Aware Readers Got It Right ... Just
In the last Aware edition, we asked you:
The average Australian produces 19 tonnes of greenhouse gases a year from goods & services purchased, home energy use, food, and transport. Which is the highest contributor?
A) Goods & services (eg. clothes, furniture, appliances)
B) Home energy use (eg. lights, water heating, appliance use)
C) Food (production, transport & processing)
D) Transport (eg. public transport, flights, car use)
This certainly stumped Aware readers! Responses were almost equally spread across all answers. Good and Services was correct answer and was the top response - but only just. At 28% of responses it was only 2% up on transport.

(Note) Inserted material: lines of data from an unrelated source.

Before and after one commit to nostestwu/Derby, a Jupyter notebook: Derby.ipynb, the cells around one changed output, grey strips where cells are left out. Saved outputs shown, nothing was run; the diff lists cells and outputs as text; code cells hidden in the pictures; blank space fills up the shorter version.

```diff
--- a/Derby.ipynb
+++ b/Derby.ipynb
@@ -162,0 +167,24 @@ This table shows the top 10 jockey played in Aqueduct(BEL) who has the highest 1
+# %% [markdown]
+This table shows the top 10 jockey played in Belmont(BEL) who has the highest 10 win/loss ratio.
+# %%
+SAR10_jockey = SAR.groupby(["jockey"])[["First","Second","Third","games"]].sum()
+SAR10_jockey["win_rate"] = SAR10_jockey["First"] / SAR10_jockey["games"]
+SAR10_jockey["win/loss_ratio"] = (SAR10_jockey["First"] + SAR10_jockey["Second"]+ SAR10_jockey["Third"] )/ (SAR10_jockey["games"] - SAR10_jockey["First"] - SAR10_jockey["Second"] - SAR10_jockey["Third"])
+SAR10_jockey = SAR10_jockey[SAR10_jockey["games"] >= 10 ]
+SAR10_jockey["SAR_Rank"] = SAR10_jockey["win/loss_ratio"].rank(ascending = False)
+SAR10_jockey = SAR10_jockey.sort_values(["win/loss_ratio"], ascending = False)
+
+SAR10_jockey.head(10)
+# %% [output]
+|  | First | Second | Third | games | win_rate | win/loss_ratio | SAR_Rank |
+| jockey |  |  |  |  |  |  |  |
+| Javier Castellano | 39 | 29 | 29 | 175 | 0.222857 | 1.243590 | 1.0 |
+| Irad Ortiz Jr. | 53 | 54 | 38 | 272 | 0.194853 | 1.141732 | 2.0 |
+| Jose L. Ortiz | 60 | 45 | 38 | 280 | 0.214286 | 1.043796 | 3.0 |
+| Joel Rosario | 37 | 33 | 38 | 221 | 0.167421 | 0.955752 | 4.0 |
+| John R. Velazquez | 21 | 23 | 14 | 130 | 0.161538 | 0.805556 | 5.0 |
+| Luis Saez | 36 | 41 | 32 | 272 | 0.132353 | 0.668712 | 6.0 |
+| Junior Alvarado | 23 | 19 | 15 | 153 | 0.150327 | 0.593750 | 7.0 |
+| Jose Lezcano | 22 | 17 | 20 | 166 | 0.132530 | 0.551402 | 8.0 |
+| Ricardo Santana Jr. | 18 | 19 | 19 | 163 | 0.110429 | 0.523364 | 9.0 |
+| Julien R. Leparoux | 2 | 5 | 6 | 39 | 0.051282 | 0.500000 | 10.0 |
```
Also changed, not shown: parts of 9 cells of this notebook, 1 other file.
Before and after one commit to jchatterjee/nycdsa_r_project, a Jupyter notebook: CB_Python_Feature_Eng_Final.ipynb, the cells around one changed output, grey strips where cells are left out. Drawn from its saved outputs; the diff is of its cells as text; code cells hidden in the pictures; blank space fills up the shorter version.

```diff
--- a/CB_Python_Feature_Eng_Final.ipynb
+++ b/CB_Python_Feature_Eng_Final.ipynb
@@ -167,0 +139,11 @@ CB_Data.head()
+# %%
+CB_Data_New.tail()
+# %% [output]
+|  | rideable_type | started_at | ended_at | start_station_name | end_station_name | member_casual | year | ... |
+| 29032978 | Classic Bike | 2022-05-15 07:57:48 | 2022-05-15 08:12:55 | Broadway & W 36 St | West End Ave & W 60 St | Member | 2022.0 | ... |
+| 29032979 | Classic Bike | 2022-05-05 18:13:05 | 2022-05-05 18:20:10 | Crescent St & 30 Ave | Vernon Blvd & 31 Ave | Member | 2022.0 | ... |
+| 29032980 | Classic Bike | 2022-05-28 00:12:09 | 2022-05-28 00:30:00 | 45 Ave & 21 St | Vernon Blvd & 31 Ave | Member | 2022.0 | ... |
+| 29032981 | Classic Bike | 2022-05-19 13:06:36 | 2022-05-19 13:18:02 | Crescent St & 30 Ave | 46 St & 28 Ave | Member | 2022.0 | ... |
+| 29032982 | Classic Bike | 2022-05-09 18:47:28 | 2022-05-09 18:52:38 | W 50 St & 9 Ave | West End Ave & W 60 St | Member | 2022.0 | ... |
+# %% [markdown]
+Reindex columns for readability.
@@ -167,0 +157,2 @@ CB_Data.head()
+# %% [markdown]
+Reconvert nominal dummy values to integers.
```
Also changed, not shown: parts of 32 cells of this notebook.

The response from Aware readers is natural - we hear a lot about reducing our direct energy use - home energy and transport. Yes, these are important steps - but energy and transport make up only one third of our household greenhouse gas (GHG) production. The indirect energy use - through buying food, goods and services makes up the remaining two thirds. Goods and services, including clothing, furniture and appliances, tobacco and alcohol, and house renovations, produce a whopping 41% of our GHG emissions.
Hidden Energy Use

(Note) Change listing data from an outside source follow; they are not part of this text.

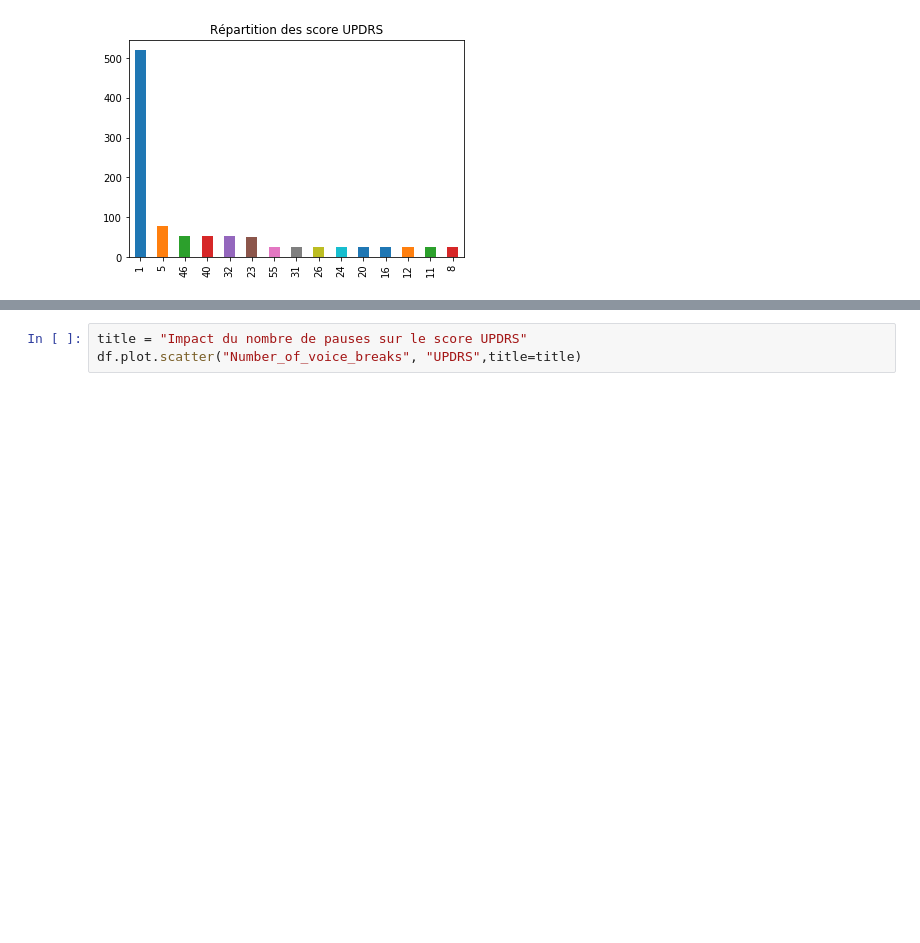
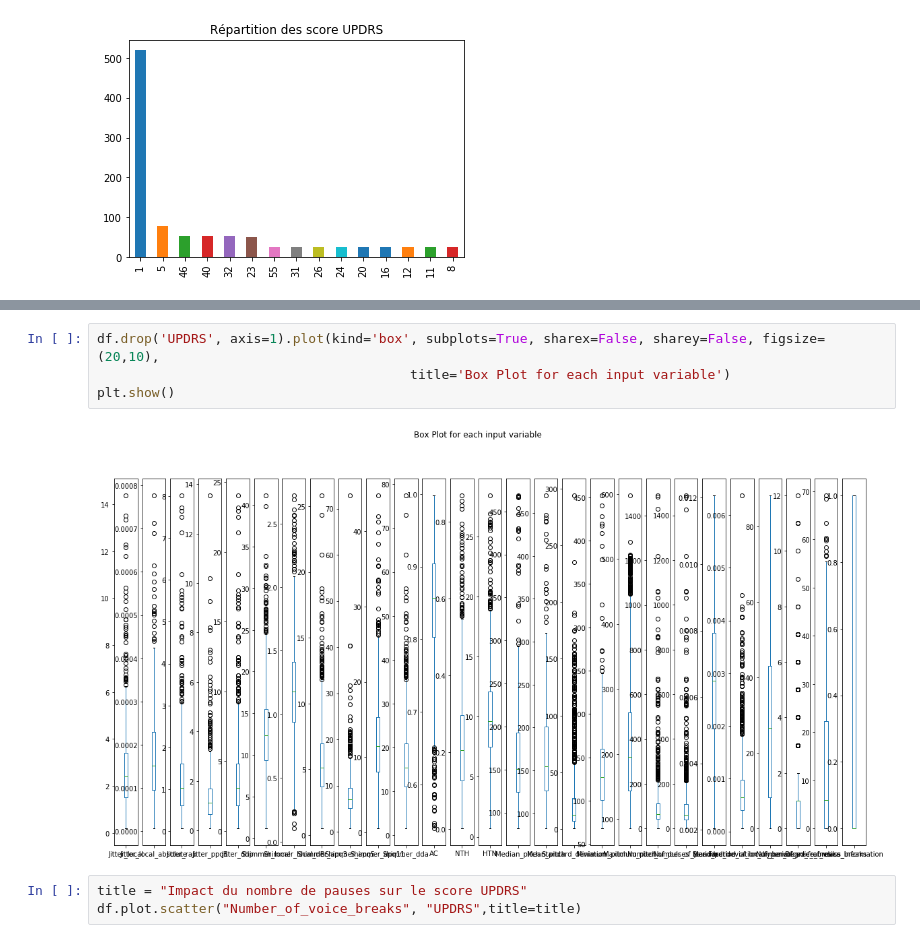
Before and after one commit to cjacques4/Parkinson-Speech-Dataset-with-Multiple-Types-of-Sound-Recordings, a Jupyter notebook: Projet_Python_DataAnalysis.ipynb, the cells around one changed output, grey strips where cells are left out. Drawn from its saved outputs; the diff is of its cells as text; blank space fills up the shorter version.

```diff
--- a/Projet_Python_DataAnalysis.ipynb
+++ b/Projet_Python_DataAnalysis.ipynb
@@ -66,3 +80,9 @@ to_plot.plot.bar(title=title)
+# %%
+df.drop('UPDRS', axis=1).plot(kind='box', subplots=True, sharex=False, sharey=False, figsize=(20,10),
+                                        title='Box Plot for each input variable')
+plt.show()
+# %% [output]
+[figure, added]
 # %%
 title = "Impact du nombre de pauses sur le score UPDRS"
 df.plot.scatter("Number_of_voice_breaks", "UPDRS",title=title)
```
Also changed, not shown: parts of 38 cells of this notebook.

It's the energy used to make the stuff and then get it to us that's the culprit. And it's energy use we don't see, so it's easy to forget. Just the books and magazines we buy make up more GHG emissions than all our trips on the bus and train.

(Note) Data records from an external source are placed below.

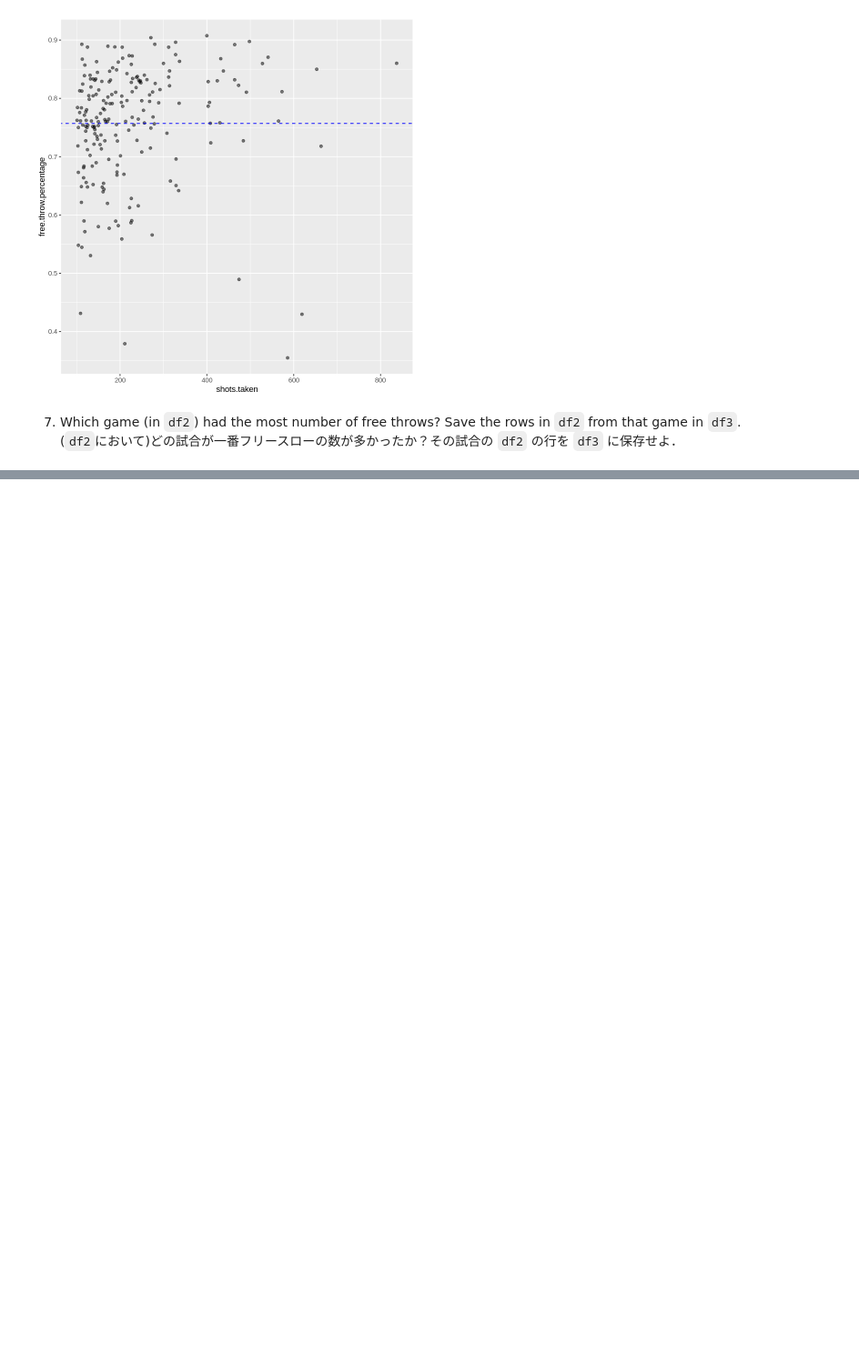
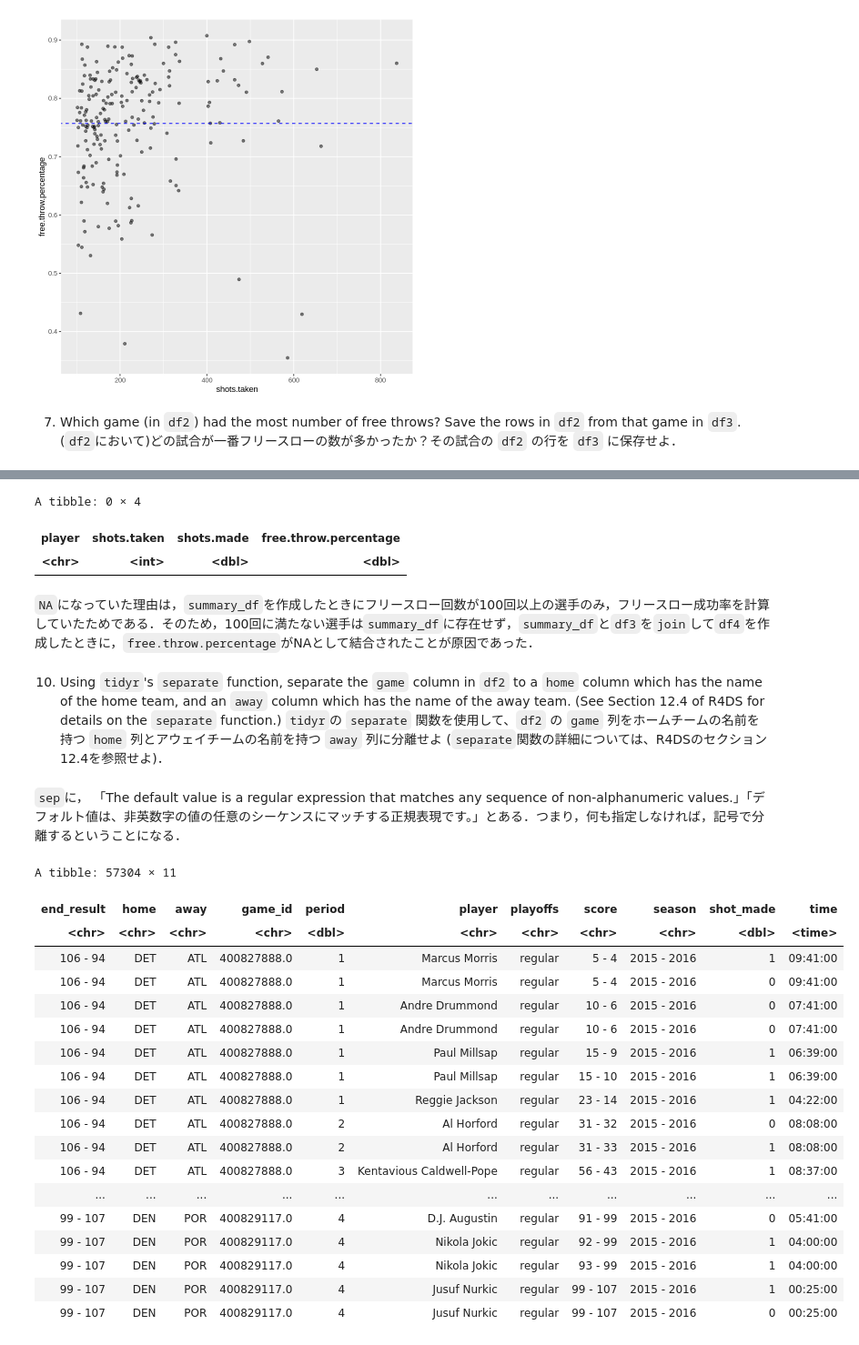
Before and after one commit to tskmr/BS, a Jupyter notebook: ex0620.ipynb, the cells around one changed output, grey strips where cells are left out. Shown at 91% size. Cells and saved outputs as stored; diff of their text form; code cells hidden in the pictures; blank space fills up the shorter version.

```diff
--- a/ex0620.ipynb
+++ b/ex0620.ipynb
@@ -175,0 +194,11 @@ ERROR: ignored
+# %%
+summary_df %>% filter(player=="Kris Humphries")
+# %% [output]
+A tibble: 0 × 4
+| player | shots.taken | shots.made | free.throw.percentage |
+| <chr> | <int> | <dbl> | <dbl> |
+# %% [markdown]
+`NA`になっていた理由は，`summary_df`を作成したときにフリースロー回数が100回以上の選手のみ，フリースロー成功率を計算していたためである．そのため，100回に満たない選手は`summary_df`に存在せず，`summary_df`と`df3`を`join`して`df4`を作成したときに，`free.throw.percentage`がNAとして結合されたことが原因であった．
+# %% [markdown]
+10. Using `tidyr`'s `separate` function, separate the `game` column in `df2` to a `home` column which has the name of the home team, and an `away` column which has the name of the away team. (See Section 12.4 of R4DS for details on the `separate` function.)
+`tidyr`の `separate` 関数を使用して、`df2` の `game` 列をホームチームの名前を持つ `home` 列とアウェイチームの名前を持つ `away` 列に分離せよ (`separate`関数の詳細については、R4DSのセクション12.4を参照せよ)．
@@ -175,0 +207,25 @@ ERROR: ignored
+# %% [markdown]
+`sep`に，
+「The default value is a regular expression that matches any sequence of non-alphanumeric values.」「デフォルト値は、非英数字の値の任意のシーケンスにマッチする正規表現です。」とある．つまり，何も指定しなければ，記号で分離するということになる．
+# %%
+df2 %>% separate(game, into = c("home", "away"))
+# %% [output]
+A tibble: 57304 × 11
+| end_result | home | away | game_id | period | player | playoffs | score | season | shot_made | time |
+| <chr> | <chr> | <chr> | <chr> | <dbl> | <chr> | <chr> | <chr> | <chr> | <dbl> | <time> |
+| 106 - 94 | DET | ATL | 400827888.0 | 1 | Marcus Morris | regular | 5 - 4 | 2015 - 2016 | 1 | 09:41:00 |
+| 106 - 94 | DET | ATL | 400827888.0 | 1 | Marcus Morris | regular | 5 - 4 | 2015 - 2016 | 0 | 09:41:00 |
+| 106 - 94 | DET | ATL | 400827888.0 | 1 | Andre Drummond | regular | 10 - 6 | 2015 - 2016 | 0 | 07:41:00 |
+| 106 - 94 | DET | ATL | 400827888.0 | 1 | Andre Drummond | regular | 10 - 6 | 2015 - 2016 | 0 | 07:41:00 |
+| 106 - 94 | DET | ATL | 400827888.0 | 1 | Paul Millsap | regular | 15 - 9 | 2015 - 2016 | 1 | 06:39:00 |
+| 106 - 94 | DET | ATL | 400827888.0 | 1 | Paul Millsap | regular | 15 - 10 | 2015 - 2016 | 1 | 06:39:00 |
+| 106 - 94 | DET | ATL | 400827888.0 | 1 | Reggie Jackson | regular | 23 - 14 | 2015 - 2016 | 1 | 04:22:00 |
+| 106 - 94 | DET | ATL | 400827888.0 | 2 | Al Horford | regular | 31 - 32 | 2015 - 2016 | 0 | 08:08:00 |
+| 106 - 94 | DET | ATL | 400827888.0 | 2 | Al Horford | regular | 31 - 33 | 2015 - 2016 | 1 | 08:08:00 |
+| 106 - 94 | DET | ATL | 400827888.0 | 3 | Kentavious Caldwell-Pope | regular | 56 - 43 | 2015 - 2016 | 1 | 08:37:00 |
+| ... | ... | ... | ... | ... | ... | ... | ... | ... | ... | ... |
+| 99 - 107 | DEN | POR | 400829117.0 | 4 | D.J. Augustin | regular | 91 - 99 | 2015 - 2016 | 0 | 05:41:00 |
+| 99 - 107 | DEN | POR | 400829117.0 | 4 | Nikola Jokic | regular | 92 - 99 | 2015 - 2016 | 1 | 04:00:00 |
+| 99 - 107 | DEN | POR | 400829117.0 | 4 | Nikola Jokic | regular | 93 - 99 | 2015 - 2016 | 1 | 04:00:00 |
+| 99 - 107 | DEN | POR | 400829117.0 | 4 | Jusuf Nurkic | regular | 99 - 107 | 2015 - 2016 | 1 | 00:25:00 |
+| 99 - 107 | DEN | POR | 400829117.0 | 4 | Jusuf Nurkic | regular | 99 - 107 | 2015 - 2016 | 0 | 00:25:00 |
```
Also changed, not shown: parts of 14 cells of this notebook.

So to keep our household emissions down, the best thing we can do is think about the things we buy. That doesn't mean we have to go without. There are many easy eco-options. Borrow a book rather than buy a new one. Choose rechargeable batteries over disposables. Give a movie ticket rather than a box of chocolates. By buying second-hand or borrowing, selecting longer-life products or a service we cut down our total GHG emissions.
Congratulations to Frances from Annerley, Queensland, one of our readers with the correct answer, who was the lucky winner of "The Little Green Guide".
For more info see the ACF Consumption Atlas and Report 2007.